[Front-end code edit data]
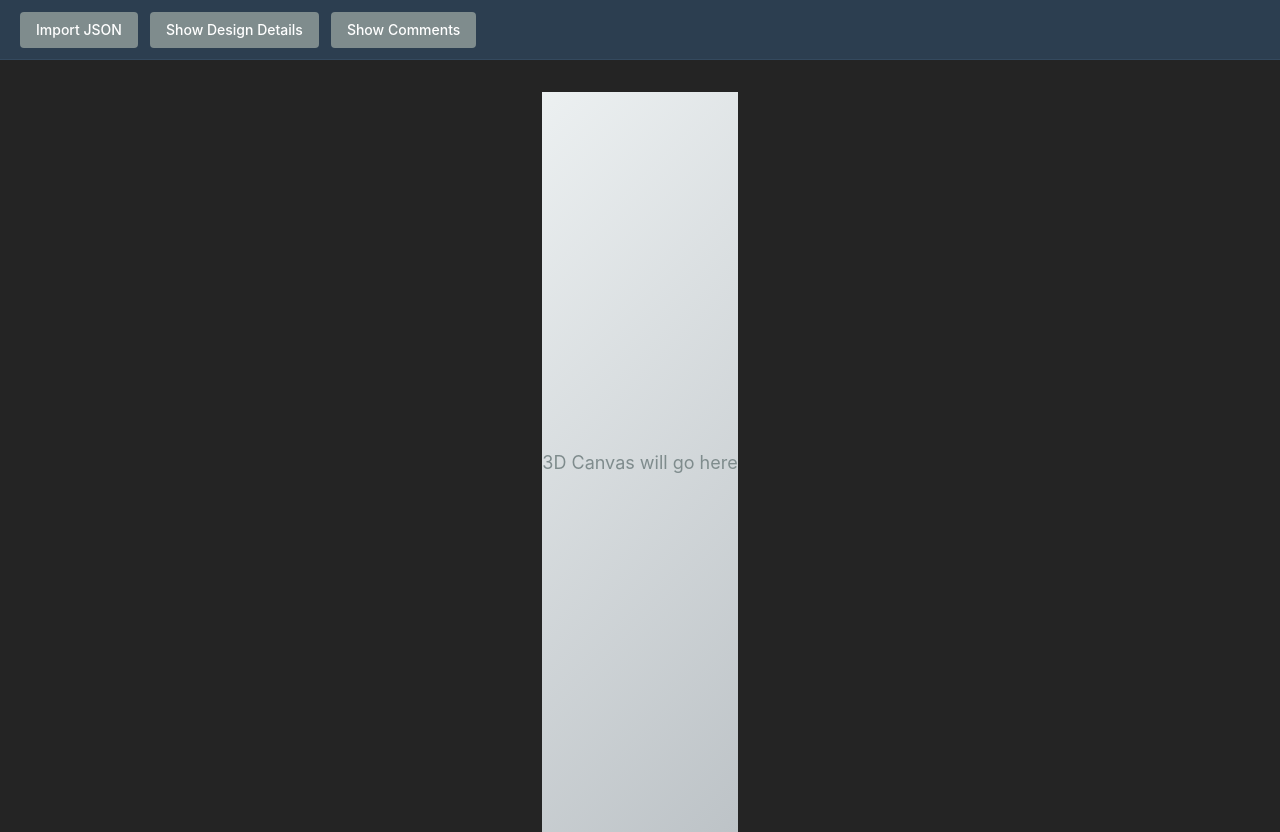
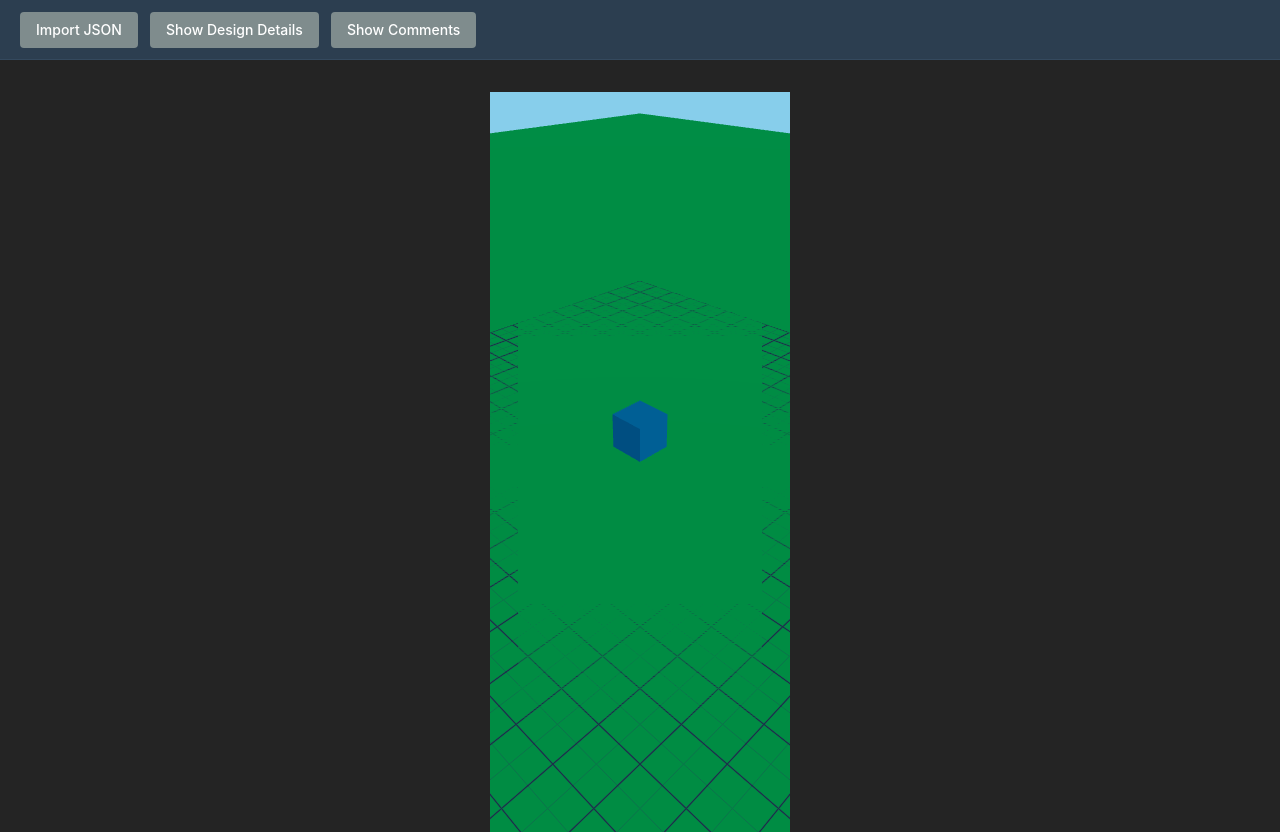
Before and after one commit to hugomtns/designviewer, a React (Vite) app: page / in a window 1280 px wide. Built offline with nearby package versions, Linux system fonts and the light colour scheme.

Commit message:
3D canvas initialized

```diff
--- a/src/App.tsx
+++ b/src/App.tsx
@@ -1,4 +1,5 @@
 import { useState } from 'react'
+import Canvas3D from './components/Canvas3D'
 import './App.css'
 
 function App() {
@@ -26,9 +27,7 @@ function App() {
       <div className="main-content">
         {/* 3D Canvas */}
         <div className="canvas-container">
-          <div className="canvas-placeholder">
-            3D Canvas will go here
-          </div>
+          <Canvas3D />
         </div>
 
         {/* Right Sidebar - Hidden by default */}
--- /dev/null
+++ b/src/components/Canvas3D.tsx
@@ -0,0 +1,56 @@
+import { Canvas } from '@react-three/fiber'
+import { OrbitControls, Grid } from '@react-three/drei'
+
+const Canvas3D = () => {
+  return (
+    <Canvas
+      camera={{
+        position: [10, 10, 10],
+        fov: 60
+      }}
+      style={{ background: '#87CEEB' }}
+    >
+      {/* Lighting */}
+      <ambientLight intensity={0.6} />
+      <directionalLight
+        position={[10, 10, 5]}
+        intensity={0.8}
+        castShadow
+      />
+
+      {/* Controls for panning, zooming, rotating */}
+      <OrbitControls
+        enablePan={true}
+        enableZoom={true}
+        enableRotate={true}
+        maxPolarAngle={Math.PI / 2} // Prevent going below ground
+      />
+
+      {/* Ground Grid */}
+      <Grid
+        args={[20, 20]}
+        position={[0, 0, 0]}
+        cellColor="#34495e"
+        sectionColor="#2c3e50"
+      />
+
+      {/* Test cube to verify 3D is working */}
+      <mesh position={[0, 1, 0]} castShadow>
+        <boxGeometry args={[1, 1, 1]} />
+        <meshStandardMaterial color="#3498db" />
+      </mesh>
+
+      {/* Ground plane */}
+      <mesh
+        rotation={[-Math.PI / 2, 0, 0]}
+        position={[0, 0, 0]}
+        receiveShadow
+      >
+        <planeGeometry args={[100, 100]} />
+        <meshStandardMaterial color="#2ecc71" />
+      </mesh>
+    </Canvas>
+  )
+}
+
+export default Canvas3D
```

* [What is needed] Please give, as a single number with nothing added, the count of lines in the records that contain the word "from".

* [Answer to this exercise] 4